Some lines of these records may hold the word "center"; state how many, using only the number.

(Saved entries)
Content starts

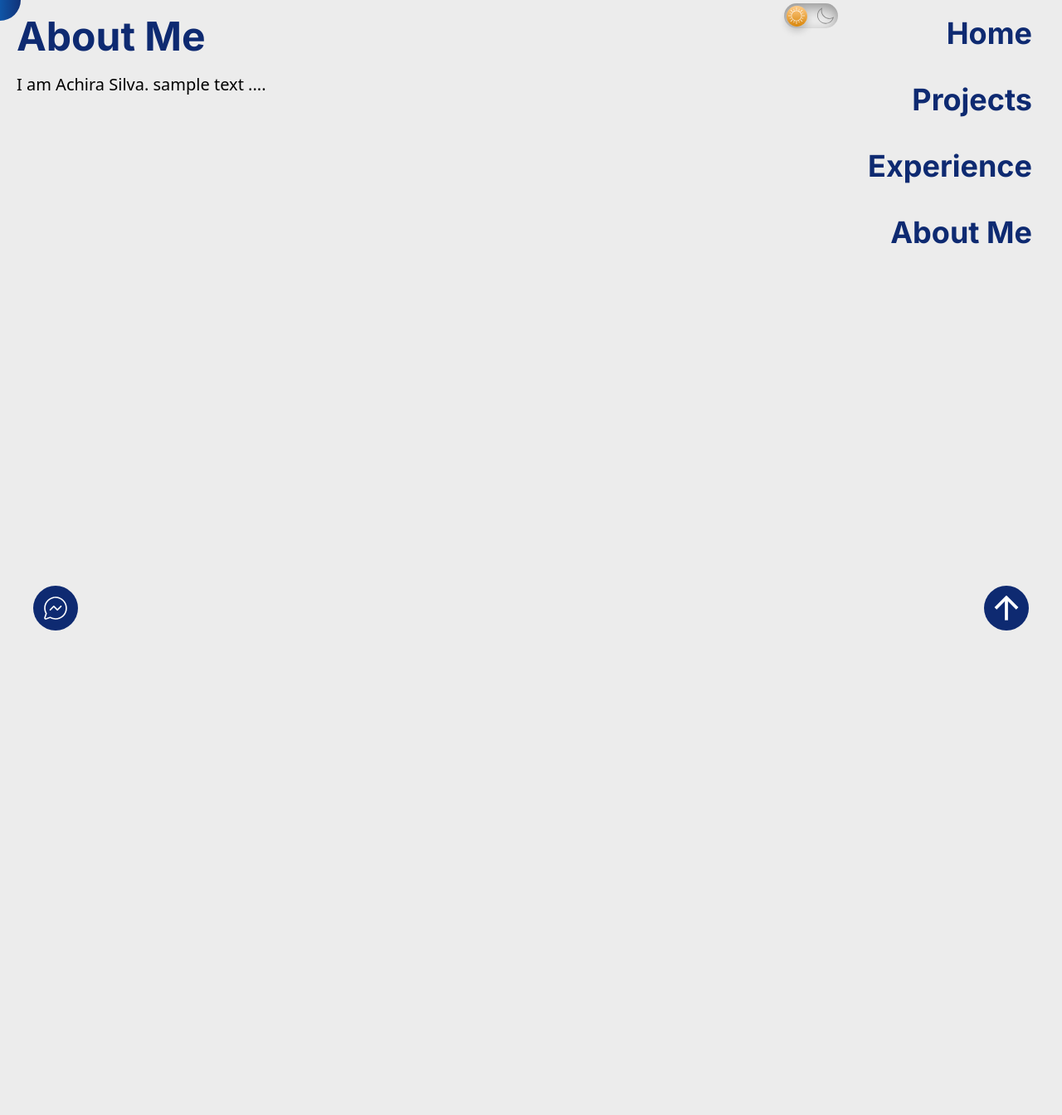
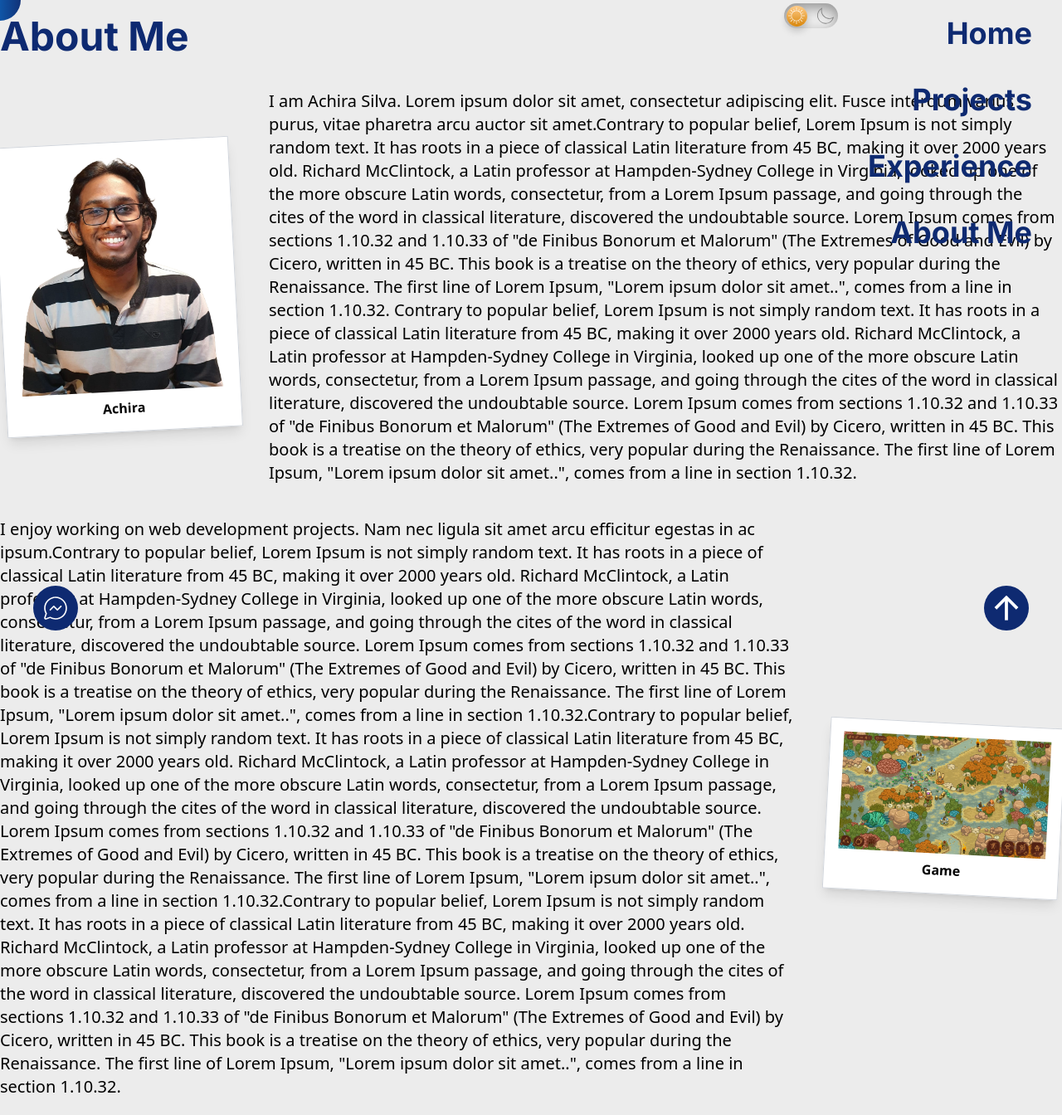
Before and after one commit to achira7/portfolio, a React (Vite) app: page /about in a window 1280 px wide. Shown: the whole page at 83% size. Before the commit the page ends 800 px from the top, so only its background shows below. Built offline with nearby package versions, Linux system fonts and the light colour scheme; what react-chatbot-kit would draw is missing.

Commit message:
Created the Polaroid Overlay

```diff
--- a/src/components/Button.jsx
+++ b/src/components/Button.jsx
@@ -39,7 +39,7 @@ const Button = ({ name, link, color, icon }) => {
         <div className="flex xs:hidden">
           {selectedIconClass}
         </div>
-        <span className='text-white' id="clickable">{name}</span>
+        <span className='text-white text-base' id="clickable">{name}</span>
       </button>
     </a>
   );
--- /dev/null
+++ b/src/components/Polaroid.jsx
@@ -0,0 +1,18 @@
+import React from 'react';
+
+const Polaroid = ({ image, name, align }) => {
+  const rotation = align === 'left' ? '-rotate-3' : 'rotate-3';
+
+  return (
+    <div className={`bg-white p-4 border border-gray-300 shadow-lg ${rotation} w-fit`}>
+      <img
+        src={image}
+        alt={name}
+        className="w-[250px] h-auto object-cover"
+      />
+      <p className="text-center font-semibold mt-2">{name}</p>
+    </div>
+  );
+};
+
+export default Polaroid;
--- a/src/pages/AboutMe.jsx
+++ b/src/pages/AboutMe.jsx
@@ -1,12 +1,98 @@
-import React from 'react'
+import React from "react";
+
+import Polaroid from "../components/Polaroid";
 
 const AboutMe = () => {
   return (
-    <div className="bg-background m-5">
-      <h1 className="text-5xl font-bold text-color-primary font-inter top-0 flex flex-wrap">About Me</h1>
-      <p className="flex mt-5 text-xl">I am Achira Silva. sample text ....</p>
+    <div className="flex flex-col bg-background m-5 w-full max-w-screen-2xl mx-auto space-y-10">
+      <h1 className="text-5xl font-bold text-color-primary font-inter">
+        About Me
+      </h1>
+
+      {/* First row: Image on the left, Text on the right */}
+      <div className="flex flex-row items-center space-x-10">
+        <Polaroid
+          image={"../src/assets/achira.png"}
+          name={"Achira"}
+          align={"left"}
+        />
+        <p className="text-xl flex-1">
+          I am Achira Silva. Lorem ipsum dolor sit amet, consectetur adipiscing
+          elit. Fusce interdum varius purus, vitae pharetra arcu auctor sit
+          amet.Contrary to popular belief, Lorem Ipsum is not simply random
+          text. It has roots in a piece of classical Latin literature from 45
+          BC, making it over 2000 years old. Richard McClintock, a Latin
+          professor at Hampden-Sydney College in Virginia, looked up one of the
+          more obscure Latin words, consectetur, from a Lorem Ipsum passage, and
+          going through the cites of the word in classical literature,
+          discovered the undoubtable source. Lorem Ipsum comes from sections
+          1.10.32 and 1.10.33 of "de Finibus Bonorum et Malorum" (The Extremes
+          of Good and Evil) by Cicero, written in 45 BC. This book is a treatise
+          on the theory of ethics, very popular during the Renaissance. The
+          first line of Lorem Ipsum, "Lorem ipsum dolor sit amet..", comes from
+          a line in section 1.10.32. Contrary to popular belief, Lorem Ipsum is
+          not simply random text. It has roots in a piece of classical Latin
+          literature from 45 BC, making it over 2000 years old. Richard
+          McClintock, a Latin professor at Hampden-Sydney College in Virginia,
+          looked up one of the more obscure Latin words, consectetur, from a
+          Lorem Ipsum passage, and going through the cites of the word in
+          classical literature, discovered the undoubtable source. Lorem Ipsum
+          comes from sections 1.10.32 and 1.10.33 of "de Finibus Bonorum et
+          Malorum" (The Extremes of Good and Evil) by Cicero, written in 45 BC.
+          This book is a treatise on the theory of ethics, very popular during
+          the Renaissance. The first line of Lorem Ipsum, "Lorem ipsum dolor sit
+          amet..", comes from a line in section 1.10.32.
+        </p>
       </div>
-  )
-}
 
-export default AboutMe
+      {/* Second row: Text on the left, Image on the right */}
+      <div className="flex flex-row-reverse items-center space-x-reverse space-x-10">
+        <Polaroid
+          image={"../src/assets/game.jpg"}
+          name={"Game"}
+          align={"right"}
+        />
+        <p className="text-xl flex-1">
+          I enjoy working on web development projects. Nam nec ligula sit amet
+          arcu efficitur egestas in ac ipsum.Contrary to popular belief, Lorem
+          Ipsum is not simply random text. It has roots in a piece of classical
+          Latin literature from 45 BC, making it over 2000 years old. Richard
+          McClintock, a Latin professor at Hampden-Sydney College in Virginia,
+          looked up one of the more obscure Latin words, consectetur, from a
+          Lorem Ipsum passage, and going through the cites of the word in
+          classical literature, discovered the undoubtable source. Lorem Ipsum
+          comes from sections 1.10.32 and 1.10.33 of "de Finibus Bonorum et
+          Malorum" (The Extremes of Good and Evil) by Cicero, written in 45 BC.
+          This book is a treatise on the theory of ethics, very popular during
+          the Renaissance. The first line of Lorem Ipsum, "Lorem ipsum dolor sit
+          amet..", comes from a line in section 1.10.32.Contrary to popular
+          belief, Lorem Ipsum is not simply random text. It has roots in a piece
+          of classical Latin literature from 45 BC, making it over 2000 years
+          old. Richard McClintock, a Latin professor at Hampden-Sydney College
+          in Virginia, looked up one of the more obscure Latin words,
+          consectetur, from a Lorem Ipsum passage, and going through the cites
+          of the word in classical literature, discovered the undoubtable
+          source. Lorem Ipsum comes from sections 1.10.32 and 1.10.33 of "de
+          Finibus Bonorum et Malorum" (The Extremes of Good and Evil) by Cicero,
+          written in 45 BC. This book is a treatise on the theory of ethics,
+          very popular during the Renaissance. The first line of Lorem Ipsum,
+          "Lorem ipsum dolor sit amet..", comes from a line in section
+          1.10.32.Contrary to popular belief, Lorem Ipsum is not simply random
+          text. It has roots in a piece of classical Latin literature from 45
+          BC, making it over 2000 years old. Richard McClintock, a Latin
+          professor at Hampden-Sydney College in Virginia, looked up one of the
+          more obscure Latin words, consectetur, from a Lorem Ipsum passage, and
+          going through the cites of the word in classical literature,
+          discovered the undoubtable source. Lorem Ipsum comes from sections
+          1.10.32 and 1.10.33 of "de Finibus Bonorum et Malorum" (The Extremes
+          of Good and Evil) by Cicero, written in 45 BC. This book is a treatise
+          on the theory of ethics, very popular during the Renaissance. The
+          first line of Lorem Ipsum, "Lorem ipsum dolor sit amet..", comes from
+          a line in section 1.10.32.
+        </p>
+      </div>
+    </div>
+  );
+};
+
+export default AboutMe;
```
Also changed, not shown: src/assets/game.jpg (added).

Content ends

Answer to the exercise
3